-Conrad

Good information Conrad.

However, going back to the original question by the OP…

The short answer is (it can be done)

The long answer is (with a lot of work and hurdling many issues)

If you’re versed in C/C++, Ruby C extensions API, C/C++ build process,

and understand the Ruby 1.8.6/1.9.1 differences this should be a relatively

straight forward process.

So, if you are the type of person that is patient and is willing to work

through many possible issues and you don’t mind that some gems are not

ready yet - then make the jump.

Or, the safe route IMO, is to stay with what you have.

A better approach would be to do the following:

a) download and install Ruby 1.9 for non-production purposes

b) optionally install the relevant multi-ruby gems or write a Ruby/Bash script

to switch between the different implementations

c) read the README file and execute the relevant tests of the gem(s) you

need for your Rails application against the relevant Ruby implementations

d) play with your Rails application against the different Ruby implementations by

executing the relevant tests of your Rails application as well as browser

testing

e) now you have a Ruby 1.9 test harness in place for your Rails application

In short, one should start to prepare their Rails applications now for Ruby 1.9 and

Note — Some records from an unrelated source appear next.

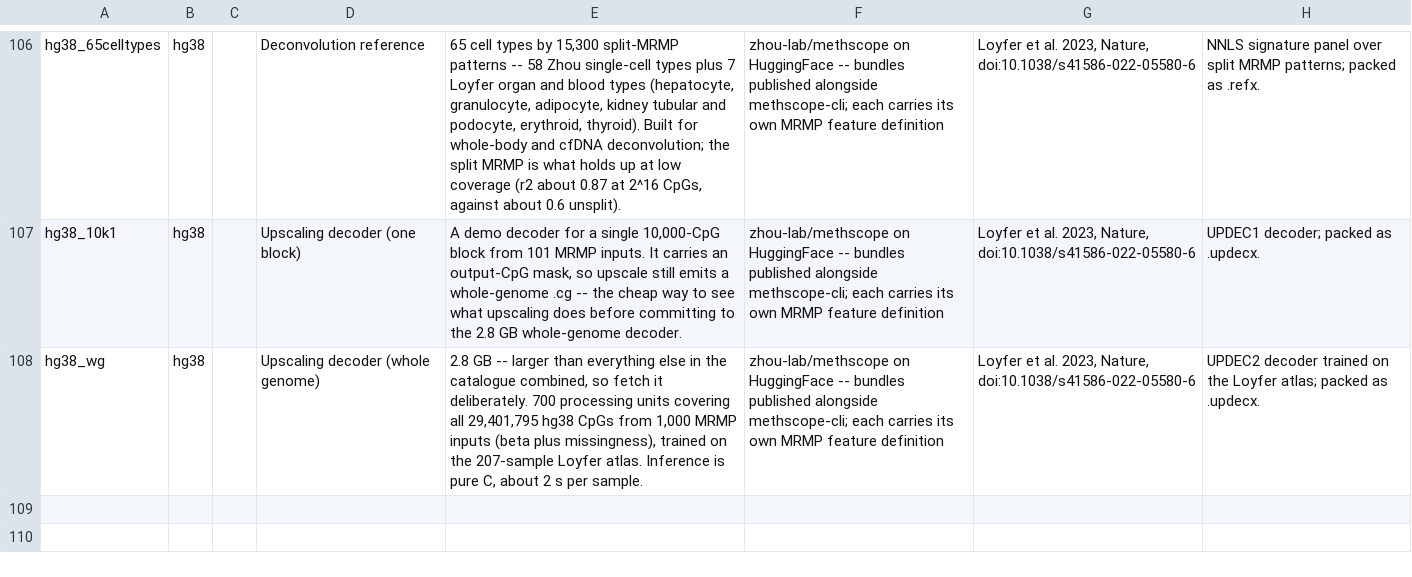
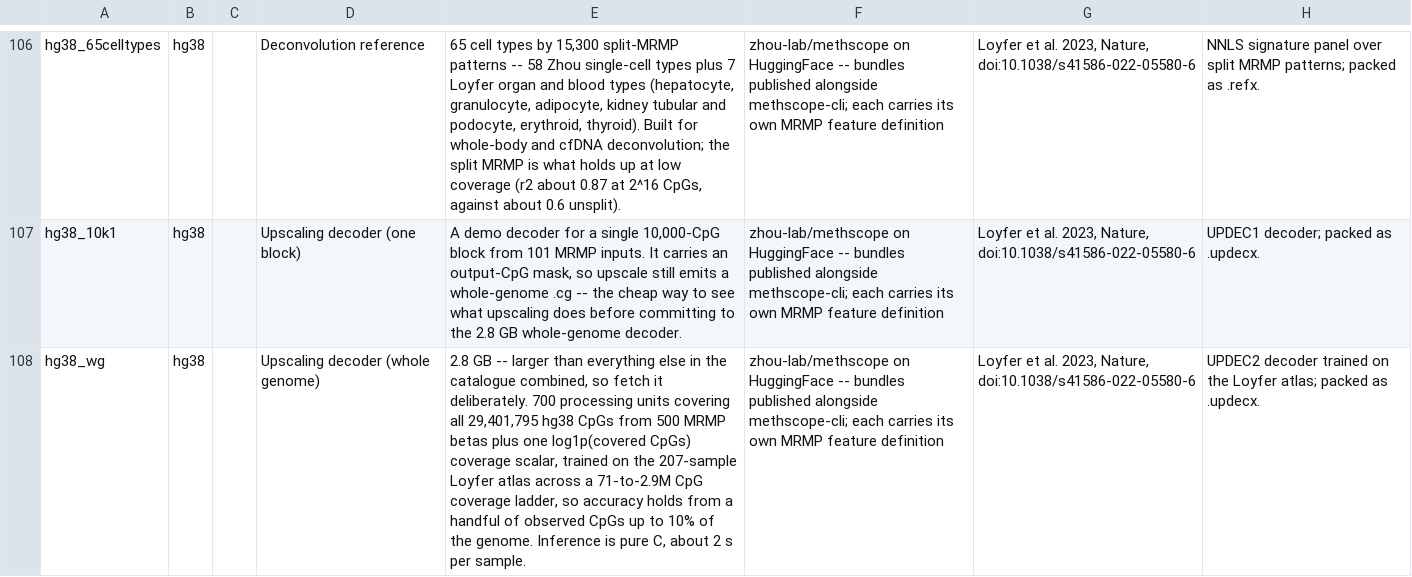
Before and after one commit to zhou-lab/YAME, a TSV file: data/assets.tsv, drawn as a sheet; only a part is shown, gaps mark what is left out; the diff names each change by its address in the sheet, - before the commit and + after, or states it on an @@ line.

```diff
--- a/data/assets.tsv
+++ b/data/assets.tsv
-E108: …CpGs from 1,000 MRMP inputs (beta plus missingness), trained on the 207-sample Loyfer atlas. Inference is…
+E108: …CpGs from 500 MRMP betas plus one log1p(covered CpGs) coverage scalar, trained on the 207-sample Loyfer atlas across a 71-to-2.9M CpG coverage ladder, so accuracy holds from a handful of observed CpGs up to 10% of the genome. Inference is…
```
Also changed, not shown: tools/registry/catalog/file_sizes.tsv, 3 other files.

the same could be said for both gems and plugins.

Good luck,

-Conrad